In the late 1980s we became far more autonomous as Dino's interactions and contact with us (and those of his office) eventually started to wane. He would write to us sporadically until March 1995, after which his health declined considerably. He died on Christmas Day that same year, but not before he gave us written permission to write his life story. The newsletters continued in earnest (in 1987 re-titled Just Dino) until we ceased being a membership-based organization in 2011. We published the final newsletter, our 415th, in July that year.
THE DEAN MARTIN ASSOCIATION has been consulted on a number of high-profile Rat Pack tribute shows over the years, and we are honored to have had a long-term fruitful working relationship with The Definitive Rat Pack, Europe's foremost cabaret act.
In 2017 to celebrate what would have been his 100th birthday, Dino's life story was finally published by Chinbeard Books as Just Dino - A Recollection of Dean Martin (by Bernard H Thorpe with Elliot Thorpe). Sadly, Bernard had passed away in 2015, never seeing his biography in print. It was expanded and re-released in 2018 as Dean Martin Recollections (by Bernard H Thorpe and Elliot Thorpe) and is available in hardback from all good bookstores and online. More titles followed from 2020 onwards, this time published by the DMA itself, opening up our extensive archives to celebrate our SEVEN DECADES in existence: Dean Martin's Movie Moments Scrapbook (compiled and edited by Elliot Thorpe); Dean Martin - A Discography (Bernard H Thorpe) and For The Good Times: A Dean Martin Compendium (compiled and edited by Elliot Thorpe). They are available from Amazon or from our online shop on our website. Further publications are currently in the works.
Our podcasts, produced by Shaken Not Stirred Productions, began in 2018 on Soundcloud.
In 2022, we also started a long-term working relationship with a number of Dino's original, surviving Golddiggers, producing original content for our official YouTube channel.

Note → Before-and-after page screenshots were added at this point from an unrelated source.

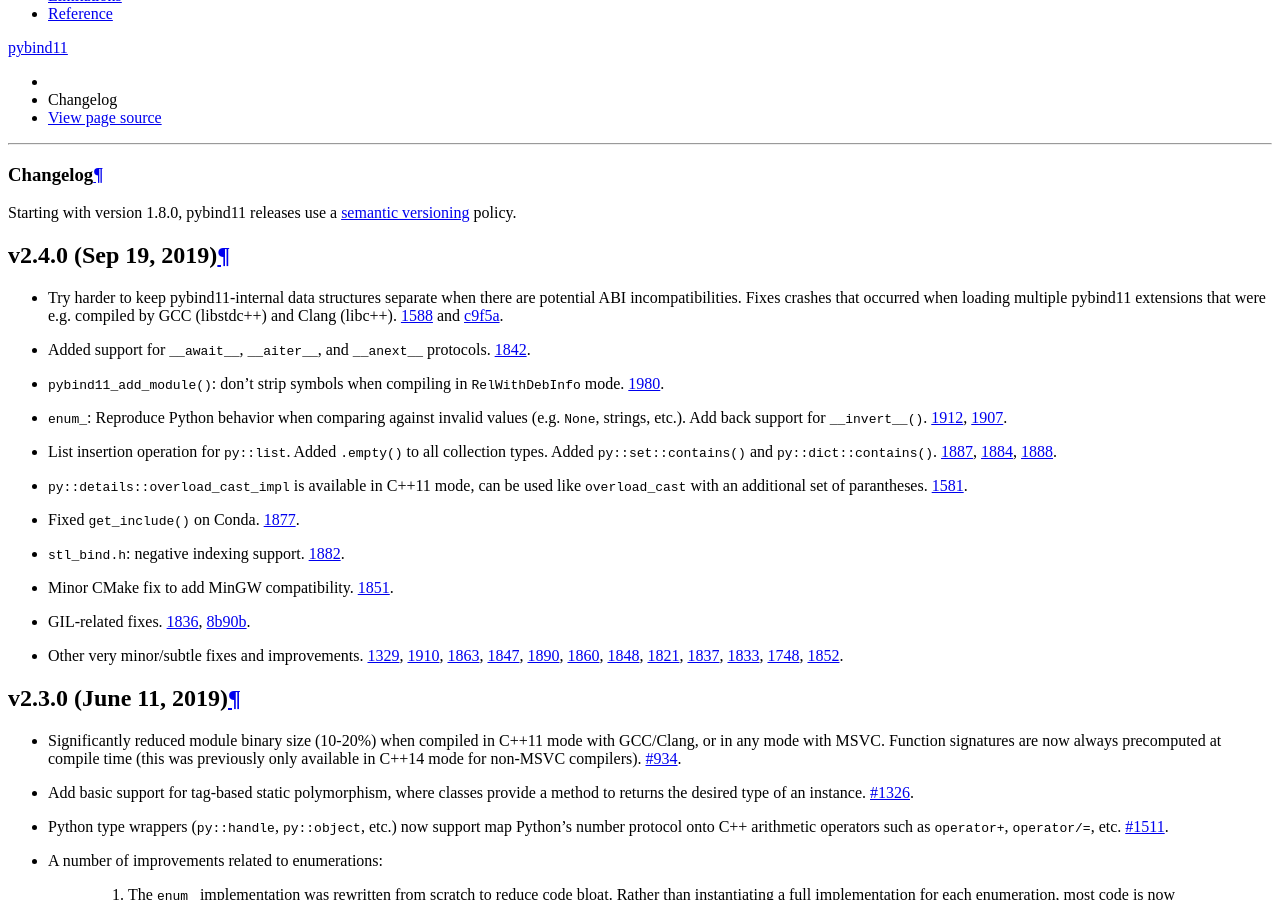
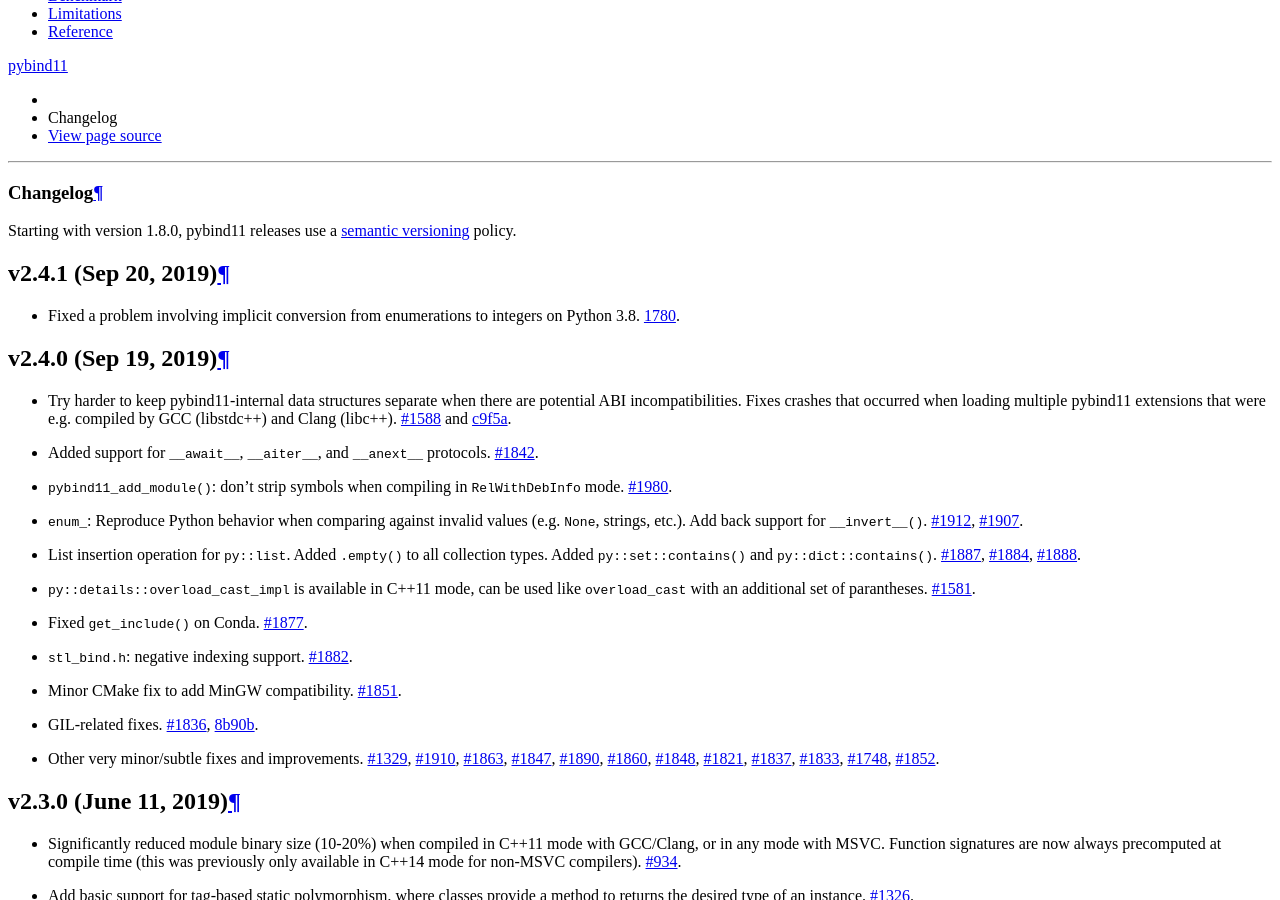
Before and after one commit to pybind/pybind11, a Sphinx documentation site: the page built from docs/changelog.rst, in a window 1280 px wide and 900 px high, scrolled down 928 px. Built offline with Sphinx 7.4.7 and the Read the Docs theme 2.0.0, drawn with Linux system fonts in a browser that asks for light colours; some of the changed text lies outside the part shown.

Commit message:
v2.4.1 release

```diff
--- a/docs/changelog.rst
+++ b/docs/changelog.rst
@@ -6,6 +6,12 @@
 Starting with version 1.8.0, pybind11 releases use a `semantic versioning
 <http://semver.org>`_ policy.
 
+v2.4.1 (Sep 20, 2019)
+-----------------------------------------------------
+
+* Fixed a problem involving implicit conversion from enumerations to integers
+  on Python 3.8. `1780 <https://github.com/pybind/pybind11/pull/1780>`_.
+
 v2.4.0 (Sep 19, 2019)
 -----------------------------------------------------
 
@@ -13,58 +19,58 @@
   are potential ABI incompatibilities. Fixes crashes that occurred when loading
   multiple pybind11 extensions that were e.g. compiled by GCC (libstdc++)
   and Clang (libc++).
-  `1588 <https://github.com/pybind/pybind11/pull/1588>`_ and
+  `#1588 <https://github.com/pybind/pybind11/pull/1588>`_ and
   `c9f5a <https://github.com/pybind/pybind11/commit/c9f5a>`_.
 
 * Added support for ``__await__``, ``__aiter__``, and ``__anext__`` protocols.
-  `1842 <https://github.com/pybind/pybind11/pull/1842>`_.
+  `#1842 <https://github.com/pybind/pybind11/pull/1842>`_.
 
 * ``pybind11_add_module()``: don't strip symbols when compiling in
-  ``RelWithDebInfo`` mode. `1980
+  ``RelWithDebInfo`` mode. `#1980
   <https://github.com/pybind/pybind11/pull/1980>`_.
 
 * ``enum_``: Reproduce Python behavior when comparing against invalid values
   (e.g. ``None``, strings, etc.). Add back support for ``__invert__()``.
-  `1912 <https://github.com/pybind/pybind11/pull/1912>`_,
-  `1907 <https://github.com/pybind/pybind11/pull/1907>`_.
+  `#1912 <https://github.com/pybind/pybind11/pull/1912>`_,
+  `#1907 <https://github.com/pybind/pybind11/pull/1907>`_.
 
 * List insertion operation for ``py::list``.
   Added ``.empty()`` to all collection types.
   Added ``py::set::contains()`` and ``py::dict::contains()``.
-  `1887 <https://github.com/pybind/pybind11/pull/1887>`_,
-  `1884 <https://github.com/pybind/pybind11/pull/1884>`_,
-  `1888 <https://github.com/pybind/pybind11/pull/1888>`_.
+  `#1887 <https://github.com/pybind/pybind11/pull/1887>`_,
+  `#1884 <https://github.com/pybind/pybind11/pull/1884>`_,
+  `#1888 <https://github.com/pybind/pybind11/pull/1888>`_.
 
 * ``py::details::overload_cast_impl`` is available in C++11 mode, can be used
   like ``overload_cast`` with an additional set of parantheses.
-  `1581 <https://github.com/pybind/pybind11/pull/1581>`_.
+  `#1581 <https://github.com/pybind/pybind11/pull/1581>`_.
 
 * Fixed ``get_include()`` on Conda.
-  `1877 <https://github.com/pybind/pybind11/pull/1877>`_.
+  `#1877 <https://github.com/pybind/pybind11/pull/1877>`_.
 
 * ``stl_bind.h``: negative indexing support.
-  `1882 <https://github.com/pybind/pybind11/pull/1882>`_.
+  `#1882 <https://github.com/pybind/pybind11/pull/1882>`_.
 
 * Minor CMake fix to add MinGW compatibility.
-  `1851 <https://github.com/pybind/pybind11/pull/1851>`_.
+  `#1851 <https://github.com/pybind/pybind11/pull/1851>`_.
 
 * GIL-related fixes.
-  `1836 <https://github.com/pybind/pybind11/pull/1836>`_,
+  `#1836 <https://github.com/pybind/pybind11/pull/1836>`_,
   `8b90b <https://github.com/pybind/pybind11/commit/8b90b>`_.
 
 * Other very minor/subtle fixes and improvements.
-  `1329 <https://github.com/pybind/pybind11/pull/1329>`_,
-  `1910 <https://github.com/pybind/pybind11/pull/1910>`_,
-  `1863 <https://github.com/pybind/pybind11/pull/1863>`_,
-  `1847 <https://github.com/pybind/pybind11/pull/1847>`_,
-  `1890 <https://github.com/pybind/pybind11/pull/1890>`_,
-  `1860 <https://github.com/pybind/pybind11/pull/1860>`_,
-  `1848 <https://github.com/pybind/pybind11/pull/1848>`_,
-  `1821 <https://github.com/pybind/pybind11/pull/1821>`_,
-  `1837 <https://github.com/pybind/pybind11/pull/1837>`_,
-  `1833 <https://github.com/pybind/pybind11/pull/1833>`_,
-  `1748 <https://github.com/pybind/pybind11/pull/1748>`_,
-  `1852 <https://github.com/pybind/pybind11/pull/1852>`_.
+  `#1329 <https://github.com/pybind/pybind11/pull/1329>`_,
+  `#1910 <https://github.com/pybind/pybind11/pull/1910>`_,
+  `#1863 <https://github.com/pybind/pybind11/pull/1863>`_,
+  `#1847 <https://github.com/pybind/pybind11/pull/1847>`_,
+  `#1890 <https://github.com/pybind/pybind11/pull/1890>`_,
+  `#1860 <https://github.com/pybind/pybind11/pull/1860>`_,
+  `#1848 <https://github.com/pybind/pybind11/pull/1848>`_,
+  `#1821 <https://github.com/pybind/pybind11/pull/1821>`_,
+  `#1837 <https://github.com/pybind/pybind11/pull/1837>`_,
+  `#1833 <https://github.com/pybind/pybind11/pull/1833>`_,
+  `#1748 <https://github.com/pybind/pybind11/pull/1748>`_,
+  `#1852 <https://github.com/pybind/pybind11/pull/1852>`_.
 
 v2.3.0 (June 11, 2019)
 -----------------------------------------------------
--- a/docs/conf.py
+++ b/docs/conf.py
@@ -63,7 +63,7 @@
 # The short X.Y version.
 version = '2.4'
 # The full version, including alpha/beta/rc tags.
-release = '2.4.dev1'
+release = '2.4.1'
 
 # The language for content autogenerated by Sphinx. Refer to documentation
 # for a list of supported languages.
--- a/pybind11/_version.py
+++ b/pybind11/_version.py
@@ -1,2 +1,2 @@
-version_info = (2, 4, 'dev1')
+version_info = (2, 4, 1)
 __version__ = '.'.join(map(str, version_info))
```
Also changed, not shown: 1 other file.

While we are immensely proud to have once been for so many years the only source world-wide for reliable news and information about Dino (long before the age of the all-knowing, all-seeing internet), we still exist to continue to keep his name in the public consciousness as best we can. THE DEAN MARTIN ASSOCIATION is a non-profit, non-subscription organization now. Elliot, Bernard's only son, is in the driving seat with unalloyed assistance from Ron Iveson.

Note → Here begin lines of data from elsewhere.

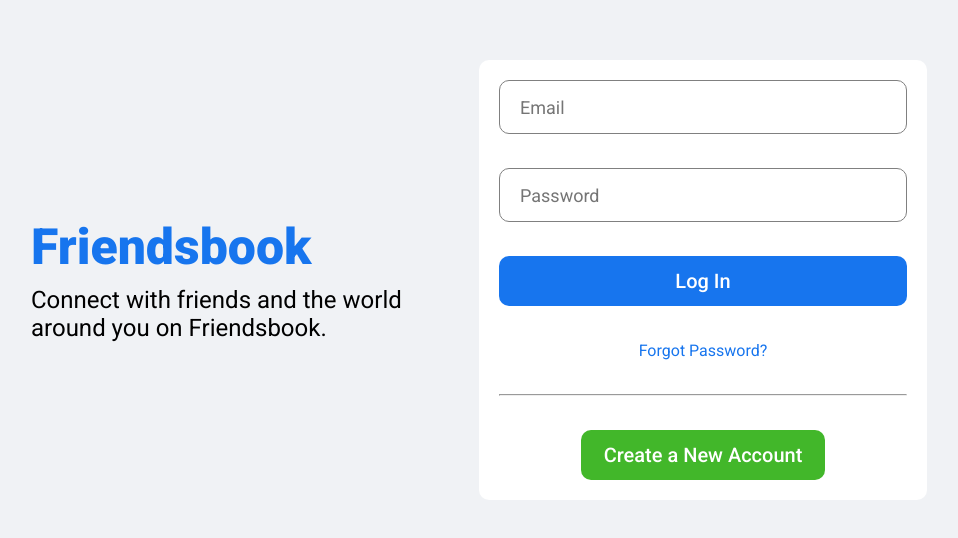
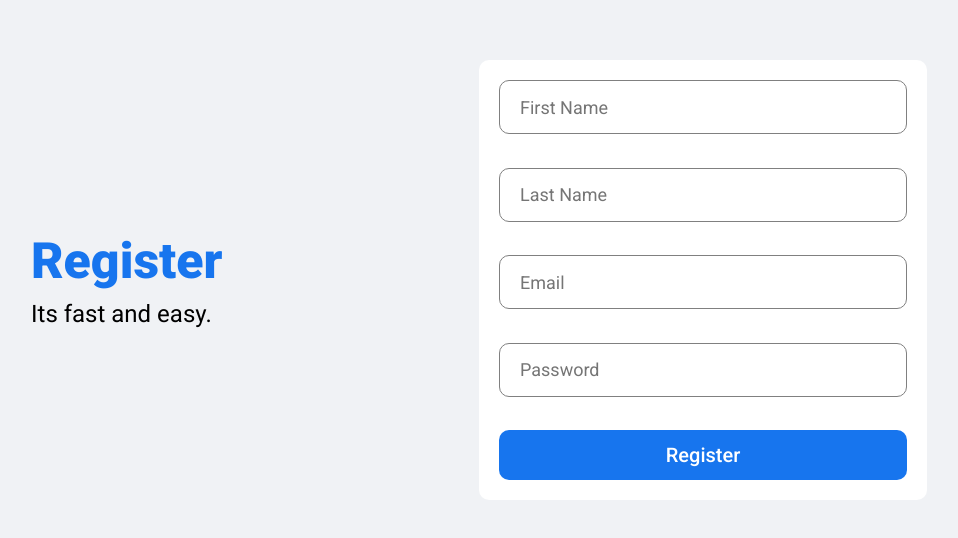
Before and after one commit to Karla-Abad/friendsbook, a React (Create React App) app in the folder client/: page / in a window 1280 px wide. Shown: the part 120-658 px from the top of the page, without its empty margins (161-1119 px from the left). Built offline with nearby package versions, Linux system fonts and the light colour scheme.

Commit message:
App.js update
Small change.

```diff
--- a/client/src/App.js
+++ b/client/src/App.js
@@ -4,7 +4,7 @@
 import Register from "./pages/register/Register";
 
 function App() {
-  return <Login />;
+  return <Register />;
 }
 
 export default App;
```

Dean Martin's legacy is eternal and our role as ambassadors has not waned in the slightest. We are pleased that Dino's music and that of his peers still delights and brings joy to so many people.
We are delighted too to now be part of The Rat Pack Music Alliance and to sit on the Alliance Advisory Board.
It is apparent too as to exactly how much time, effort and love Bernard put into supporting Dino and keeping the DMA running, especially through the lean years when there was little if any news to report. We cannot thank enough Dino's record labels and his family and our loyal members for their support over the years. It's also clear from friends and associates of THE DEAN MARTIN ASSOCIATION that the love and adoration for Dino goes far and wide even today, some three decades after his passing.
That's amore, indeed.
Please visit deanmartinassociation.com.